Before-and-after change data
*** Block opens ***
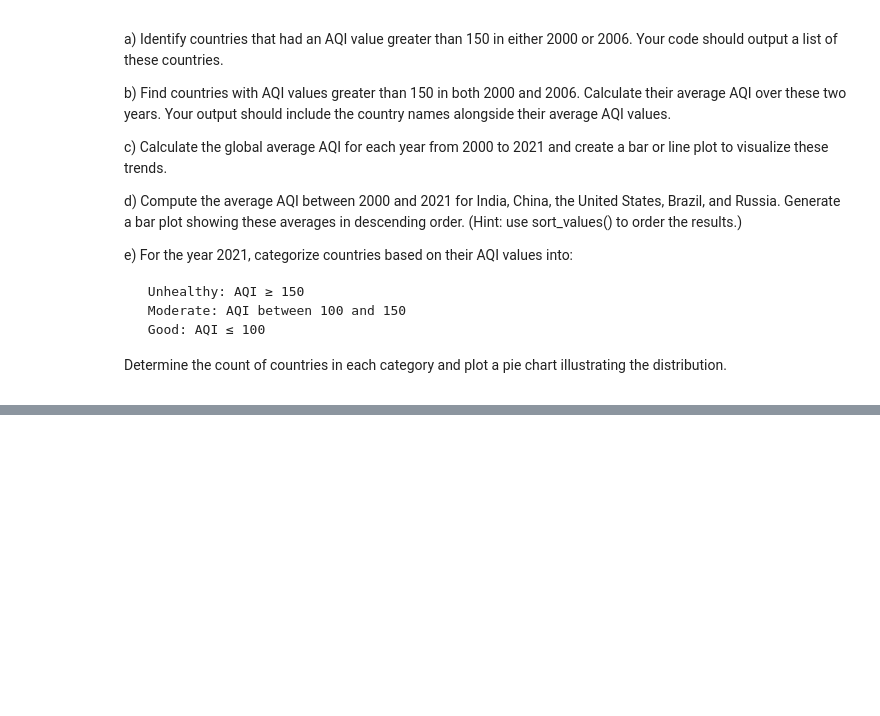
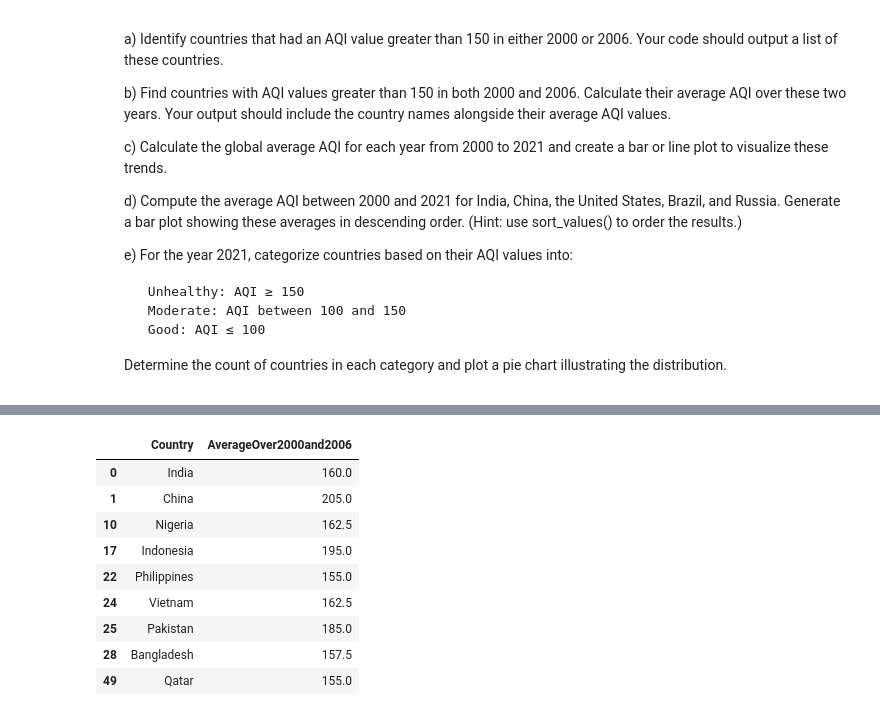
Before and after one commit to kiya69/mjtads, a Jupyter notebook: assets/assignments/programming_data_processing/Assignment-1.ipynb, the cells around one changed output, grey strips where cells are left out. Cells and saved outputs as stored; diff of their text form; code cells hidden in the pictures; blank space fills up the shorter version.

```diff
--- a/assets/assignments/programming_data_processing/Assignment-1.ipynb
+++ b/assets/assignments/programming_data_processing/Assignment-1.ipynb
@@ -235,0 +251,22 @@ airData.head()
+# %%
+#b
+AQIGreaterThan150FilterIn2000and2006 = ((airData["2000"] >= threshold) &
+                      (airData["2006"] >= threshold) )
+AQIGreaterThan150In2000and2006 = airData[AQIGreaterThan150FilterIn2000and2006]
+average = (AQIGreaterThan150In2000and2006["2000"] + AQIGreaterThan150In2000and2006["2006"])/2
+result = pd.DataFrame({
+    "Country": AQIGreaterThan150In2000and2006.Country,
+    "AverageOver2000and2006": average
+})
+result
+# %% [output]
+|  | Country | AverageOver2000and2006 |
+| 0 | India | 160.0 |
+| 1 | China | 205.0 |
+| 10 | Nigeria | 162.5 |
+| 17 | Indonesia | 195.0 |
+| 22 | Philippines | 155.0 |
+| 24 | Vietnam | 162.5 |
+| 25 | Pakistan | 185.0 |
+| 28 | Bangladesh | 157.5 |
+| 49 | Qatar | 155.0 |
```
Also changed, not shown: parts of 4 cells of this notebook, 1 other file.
*** Block closes ***
:: Aim of the exercise ::
Where a record above holds a picture, drop the picture and print the rest exactly.

:: Result of this task ::
Before and after one commit to kiya69/mjtads, a Jupyter notebook: assets/assignments/programming_data_processing/Assignment-1.ipynb, the cells around one changed output, grey strips where cells are left out. Cells and saved outputs as stored; diff of their text form; code cells hidden in the pictures; blank space fills up the shorter version.

```diff
--- a/assets/assignments/programming_data_processing/Assignment-1.ipynb
+++ b/assets/assignments/programming_data_processing/Assignment-1.ipynb
@@ -235,0 +251,22 @@ airData.head()
+# %%
+#b
+AQIGreaterThan150FilterIn2000and2006 = ((airData["2000"] >= threshold) &
+                      (airData["2006"] >= threshold) )
+AQIGreaterThan150In2000and2006 = airData[AQIGreaterThan150FilterIn2000and2006]
+average = (AQIGreaterThan150In2000and2006["2000"] + AQIGreaterThan150In2000and2006["2006"])/2
+result = pd.DataFrame({
+    "Country": AQIGreaterThan150In2000and2006.Country,
+    "AverageOver2000and2006": average
+})
+result
+# %% [output]
+|  | Country | AverageOver2000and2006 |
+| 0 | India | 160.0 |
+| 1 | China | 205.0 |
+| 10 | Nigeria | 162.5 |
+| 17 | Indonesia | 195.0 |
+| 22 | Philippines | 155.0 |
+| 24 | Vietnam | 162.5 |
+| 25 | Pakistan | 185.0 |
+| 28 | Bangladesh | 157.5 |
+| 49 | Qatar | 155.0 |
```
Also changed, not shown: parts of 4 cells of this notebook, 1 other file.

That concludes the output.